WINNING FALSELY

Part 4.
(part 5 next – Calypso Licence on a Sleepy Isle)

wins against poor competition

how do you deal with false success?

After winning our first four games of the Commonwealth Bank Series in Australia comfortably, I knew we were gaining a false impression of where our game was at. Simply, New Zealand and England were not providing us with the competition we needed. So I said this publicly, as much for our players as well as hopefully inciting some reaction from our opposition. I needed our players to know that our results were inflated and that other teams around the world would be much tougher.

We won three of our next four games, but New Zealand improved significantly with the inclusion of a few of their regular team members, and so too did a resurgent England. In fact, England won the two finals games despite us being in winning positions in both. Having batted first in Melbourne, we were unable to sustain the start we had and could not restrict the run chase. While in Sydney, we were able to rectify our defence somewhat to keep England to a very gettable score, but then our batting disinteg­rated at the top, leaving us well short of their total.

We travelled to New Zealand without Ponting, Gilchrist, Michael Clarke and Symonds to play a concertinaed three-game series – and we soon lost Lee. We had also brought Watson back into the series, knowing full well he was below match readiness, but thought that these matches would be invaluable preparation for him in the weeks ahead. By this time New Zealand had their full squad, had been at home for nearly two weeks and were ready to use these games as their final preparations for the World Cup. For our part, we wanted to arrest the losses and return home with that winning feeling again.

New Zealand’s preparedness and the loss of key players, as well as the crammed travel and playing schedule, all contributed to us losing all three games – even though for two of the games, we were again in winning positions. But the biggest contribution to these losses, as well as those in Australia, was that in at least three of the five games we didn’t maximise our batting totals, while in four of the five cases our bowling defence didn’t make consistently good decisions and/or execute those decisions.

Now it was certainly not in the grand plan to head to the World Cup losing five games in a row. It was certainly not intended to give all other contenders for the World Cup a boost, seeing Australia being beaten. And the performances were certainly not designed to give the perennial critics like Ian Chappell, Bobby Simpson and other former Test players extra space in their newspaper columns for their normal vitriol.

We returned from New Zealand battered and bruised. Egos were damaged. The chairman of selectors, Ricky Ponting and myself had a series of phone calls wondering whether our over¬all objectives had been correct. Our administrative bosses were ringing to consult me immediately after we lost games – calls that reverberated the single question: ‘What the hell is going on?’

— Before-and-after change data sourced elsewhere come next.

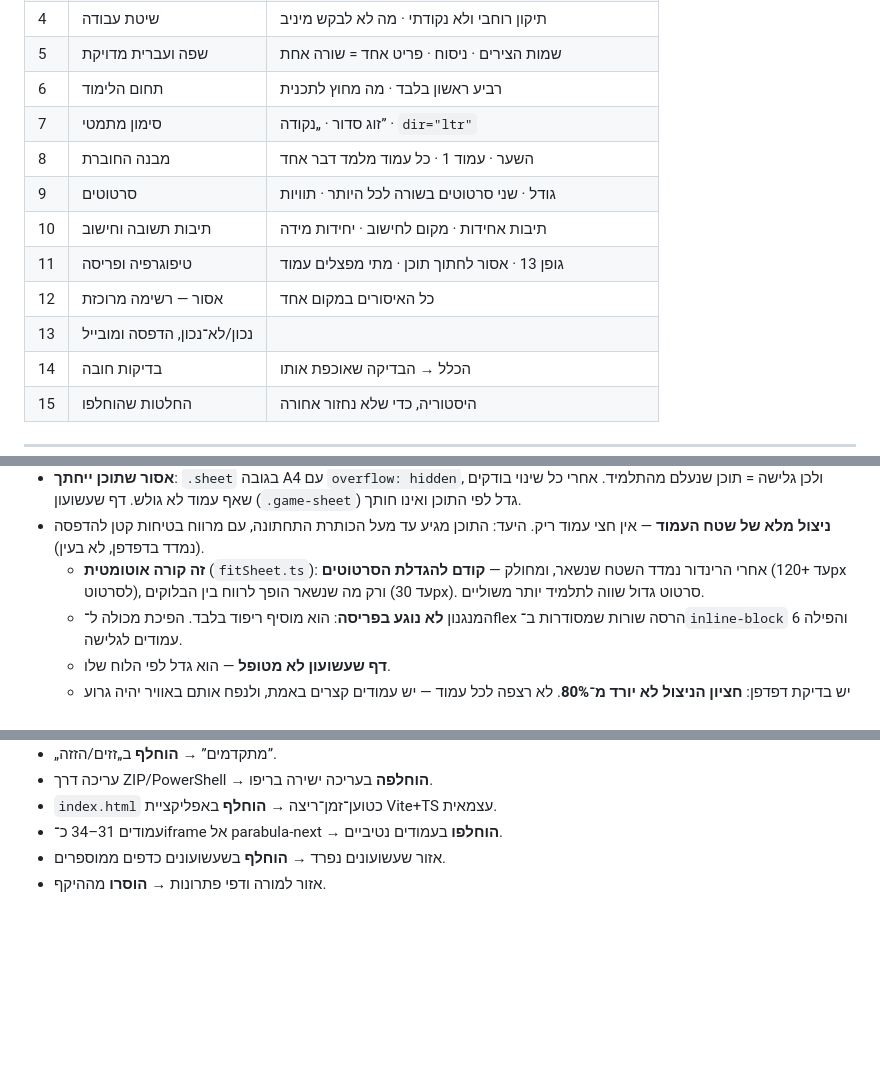
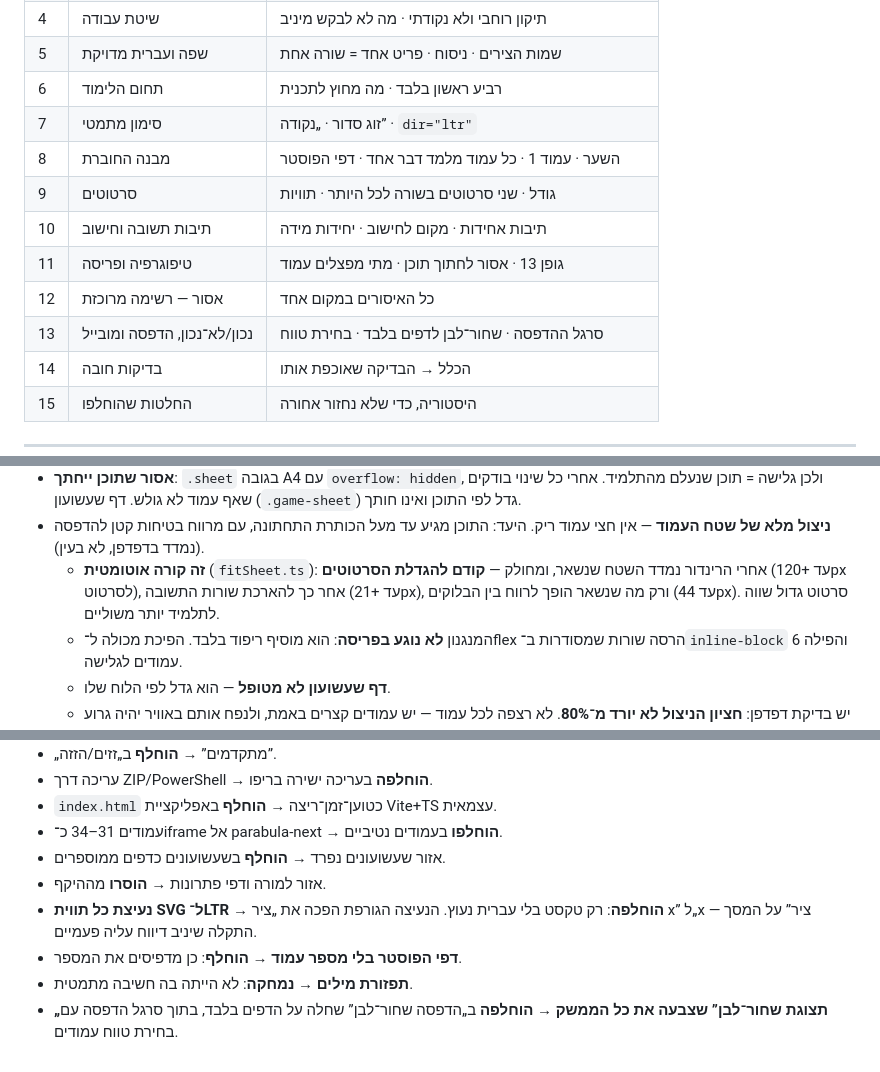
Before and after one commit to yanivmizrachiy/coordinate-first-quadrant, a Markdown page: USER_MEMORY.md, 3 parts joined by grey strips. Rendered like a GitHub page; blank space fills up the shorter version.

```diff
--- a/USER_MEMORY.md
+++ b/USER_MEMORY.md
@@ -24,12 +24,12 @@
 | 5 | שפה ועברית מדויקת | שמות הצירים · ניסוח · פריט אחד = שורה אחת |
 | 6 | תחום הלימוד | רביע ראשון בלבד · מה מחוץ לתכנית |
 | 7 | סימון מתמטי | זוג סדור · „נקודה” · `dir="ltr"` |
-| 8 | מבנה החוברת | השער · עמוד 1 · כל עמוד מלמד דבר אחד |
+| 8 | מבנה החוברת | השער · עמוד 1 · כל עמוד מלמד דבר אחד · דפי הפוסטר |
 | 9 | סרטוטים | גודל · שני סרטוטים בשורה לכל היותר · תוויות |
 | 10 | תיבות תשובה וחישוב | תיבות אחידות · מקום לחישוב · יחידות מידה |
 | 11 | טיפוגרפיה ופריסה | גופן 13 · אסור לחתוך תוכן · מתי מפצלים עמוד |
 | 12 | אסור — רשימה מרוכזת | כל האיסורים במקום אחד |
-| 13 | נכון/לא־נכון, הדפסה ומובייל | |
+| 13 | נכון/לא־נכון, הדפסה ומובייל | סרגל ההדפסה · שחור־לבן לדפים בלבד · בחירת טווח |
 | 14 | בדיקות חובה | הכלל → הבדיקה שאוכפת אותו |
 | 15 | החלטות שהוחלפו | היסטוריה, כדי שלא נחזור אחורה |
 
@@ -306,8 +325,9 @@
 - **ניצול מלא של שטח העמוד** — אין חצי עמוד ריק. היעד: התוכן מגיע עד מעל
   הכותרת התחתונה, עם מרווח בטיחות קטן להדפסה (נמדד בדפדפן, לא בעין).
   - **זה קורה אוטומטית** (`fitSheet.ts`): אחרי הרינדור נמדד השטח שנשאר,
-    ומחולק — **קודם להגדלת הסרטוטים** (עד +120px לסרטוט), ורק מה שנשאר
-    הופך לרווח בין הבלוקים (עד 30px). סרטוט גדול שווה לתלמיד יותר משוליים.
+    ומחולק — **קודם להגדלת הסרטוטים** (עד +120px לסרטוט), אחר כך להארכת שורות
+    התשובה (עד +21px), ורק מה שנשאר הופך לרווח בין הבלוקים (עד 44px).
+    סרטוט גדול שווה לתלמיד יותר משוליים.
   - המנגנון **לא נוגע בפריסה**: הוא מוסיף ריפוד בלבד. הפיכת מכולה ל־flex
     הרסה שורות שמסודרות ב־`inline-block` והפילה 6 עמודים לגלישה.
   - **דף שעשועון לא מטופל** — הוא גדל לפי הלוח שלו.
@@ -392,3 +423,9 @@
 - עמודים 31–34 כ־iframe אל parabula-next → **הוחלפו** בעמודים נטיביים.
 - אזור שעשועונים נפרד → **הוחלף** בשעשועונים כדפים ממוספרים.
 - אזור למורה ודפי פתרונות → **הוסרו** מההיקף.
+- **נעיצת כל תווית SVG ל־LTR → הוחלפה**: רק טקסט בלי עברית נעוץ. הנעיצה
+  הגורפת הפכה את „ציר x” ל„x ציר” על המסך — התקלה שיניב דיווח עליה פעמיים.
+- **דפי הפוסטר בלי מספר עמוד → הוחלף**: כן מדפיסים את המספר.
+- **תפזורת מילים** → **נמחקה**: לא הייתה בה חשיבה מתמטית.
+- **„תצוגת שחור־לבן” שצבעה את כל הממשק → הוחלפה** ב„הדפסה שחור־לבן”
+  שחלה על הדפים בלבד, בתוך סרגל הדפסה עם בחירת טווח עמודים.
```
Also changed, not shown: other parts of USER_MEMORY.md (+47 -17 lines).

However, despite the spate of lost games, I still believed we had achieved a lot of what was needed to take us to the World Cup. And this was my constant message publicly and privately.

My real concern, though, was the injuries. Brett Lee was out of the tournament – one of our leading strike bowlers, an outstanding athlete and a more than capable hitter. Taking Andrew Symonds to the World Cup was a big gamble with the risk that his shoulder would blow out again. Michael Clarke was still carrying a worrisome hip injury, which prevented him from specialist throwing practice and impeded his bowling. Matthew Hayden had a broken toe and badly bruised instep, compliments of his record-breaking last innings in New Zealand.

The old pro, ‘Pidgeon’ McGrath plus counterpart Stuart Clark were both having continuing niggles – the product of age and the effects of bowling and travel on the body by the end of a long season of cricket. It effectively meant that the vision of arriving at the World Cup as ‘the best-skilled team the world has ever seen’ was no longer possible. If we were to wrestle other teams for this World Cup, rather than dominate, then we would need to be very smart about using the skills we brought.

But I knew we had done the planning. I knew we had done our preparation. I knew we had the skills in the team to perform very well. I knew we had the leadership in Ricky, Adam, Glenn, Matthew Hayden and Andrew Symonds. I knew we had ‘gamers’ in Haddin, Hodge, Clark, Clarke and Hogg. I knew we had match-winning potential in Watson, Johnson, Bracken and Tait.
I knew we had an excellent support team for the playing squad.
So I left for the World Cup a little shaken and not surprised by where our weaknesses had been exposed, but very excited about trying to pull all the pieces together in time to make the semi-finals. If we could get there, then anything could happen!

KEY MESSAGES
1. While not totally ignoring all the noise that surrounds the preparation for a major project, make sure your filters are working overtime so that you can stick to the plan.
2. Spend time keeping other significant stakeholders on track as well, since they will be subject to the same or similar noise invasion as you.
3. The present may need to be compromised or sacrificed for the final outcome of the project.

Coming next, Part 5

Calypso Licence on a Sleepy Isle